Data Architecture

What are the direct and indirect benefits organizations are embracing from unraveling these disciplines?

  • Increase efficiency of scoping activities performed in Strategy or Enterprise analysis
  • Reduce effort (person hours) spent on analyzing business requirements and eliciting data requirements
  • Provides increased awareness and understanding around data in the enterprise for impact analysis
  • Provides specific standards that impart confidence in the data
  • Proves ease of sharing inter-operable data across services, systems, applications with less effort
  • Reduced general and administrative costs.
  • Reduced Up-front costs, such as the integration of data and training needs.
  • Reduced future costs, such as maintenance of legacy systems, transformation, and decommissioning of information systems.
  • Reduce costs associated with maintaining replicated information.
The architect has a responsibility to ensure the completeness and usability of the architecture while addressing various stakeholder concerns in the data-driven realm. So, should the scope be narrowed down to the Data Architecture? Do you think there is a need to look at data from the view of Business, Application and Technology owners as well?​​​​​

In the below Image, you will be looking at various architecture views that can assist the organization in better governing data. This would be by, better appraising the data landscape and flow of data for interoperability, business functioning, in views that fit the needs of varied stakeholders. Contact us to take your data architecture management to the next level to realize the benefits.
The challenges of efficiently managing data are significant in today’s in-organic data landscapes.  In these landscapes, one can see many legacy data stores and processes that are yet to be discovered along with the data that they produce, distribute and apply. ​​

There are many political and adoption barriers that an organization needs to overcome to simplify, appraise these landscapes, better govern data to bring value and reduce risk to the organization.

And, an enabler of better Governance service operations is to understand the current nuances of data as it exists in the organization today.
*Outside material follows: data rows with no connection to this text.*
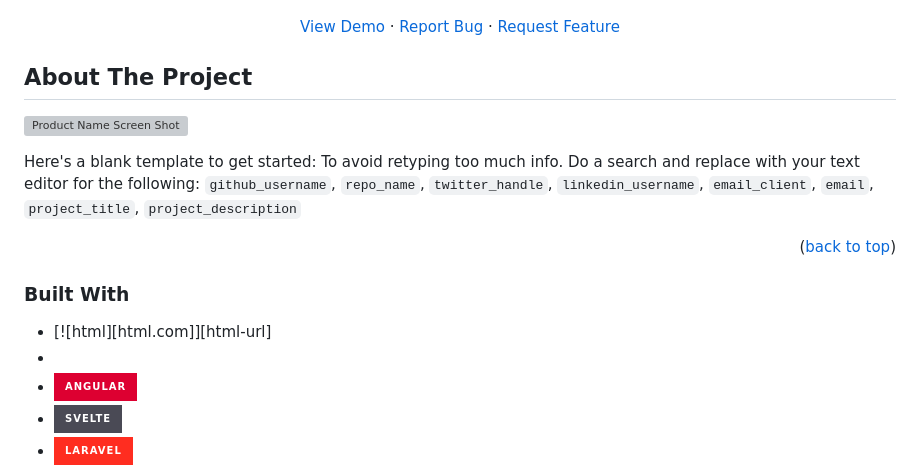
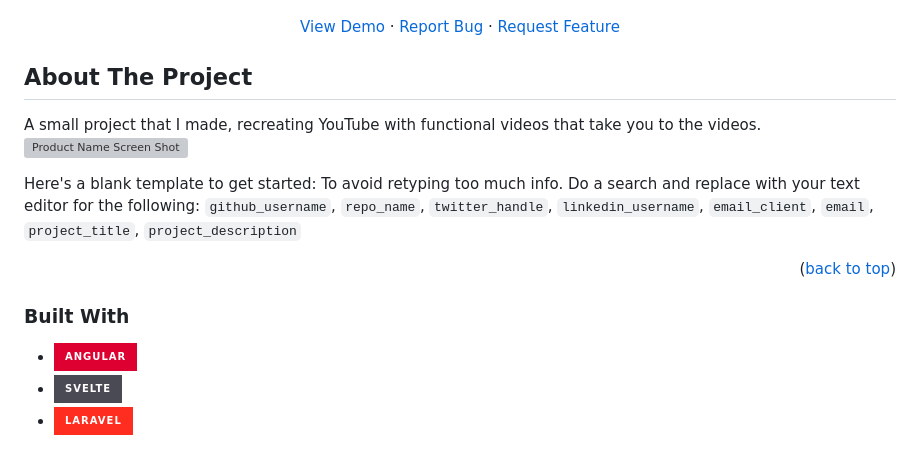
Before and after one commit to peterle0604/website-replication, a Markdown page: README.md, the part around the change. Rendered like a GitHub page; badges without logos; grey boxes are pictures that could not be loaded.

```diff
--- a/README.md
+++ b/README.md
@@ -52,7 +52,7 @@
 
 <!-- ABOUT THE PROJECT -->
 ## About The Project
-
+A small project that I made, recreating YouTube with functional videos that take you to the videos.
 [![Product Name Screen Shot][product-screenshot]](https://example.com)
 
 Here's a blank template to get started: To avoid retyping too much info. Do a search and replace with your text editor for the following: `github_username`, `repo_name`, `twitter_handle`, `linkedin_username`, `email_client`, `email`, `project_title`, `project_description`
@@ -62,8 +62,6 @@ Here's a blank template to get started: To avoid retyping too much info. Do a se
 
 
 ### Built With
-* [![html][html.com]][html-url]
-*
 * [![Angular][Angular.io]][Angular-url]
 * [![Svelte][Svelte.dev]][Svelte-url]
 * [![Laravel][Laravel.com]][Laravel-url]
```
Governing data in today’s world is also about having to naturally “Manage it as a Business Meaning” as rightly put by EDM. Most folks feel that Governance activities are a tad over and above regular Data management.

For example, the first intuition that a business analyst gets when a data mapping artifact needs to be produced is that it would impact the time to market of a critical business change.

This is where continuing awareness in the organization while enabling Sponsors, data owners, analysts, data stewards and other stakeholders, brings a cultural adoption of Governance.

The other way is to standardize this necessary information as organization process assets that bring immediate and cumulative benefits to the organization.

Likewise, Governance can be embedded into all phases of Architecture encompassing Business architecture, Information architecture, Process architecture, Systems architecture, and Technology architecture. Unraveling these disciplines informs how data should be Identified, Defined, Modeled, Related, Created, Distributed, Maintained, Applied and Decayed.
Architecture view
Dattamza provides a comprehensive set of Data Architecture services mastering latest advancements of data lake architecture, data analytics architecture, data warehouse architecture, Real time streaming architecture and many more aspects as well.

Dattamza also specializes in discovering and documenting multiple views of models using data architecture diagrams leveraging Archimate and Togaf data architecture principles. These varied views assist the stakeholders in understanding the common requirements to leverage these capabilities.

Our customizable tool governance and platform governance principles are driving the customers towards successful realization of the existing platforms and new capabilities. You can find multiple data architecture examples in the thought leadership section.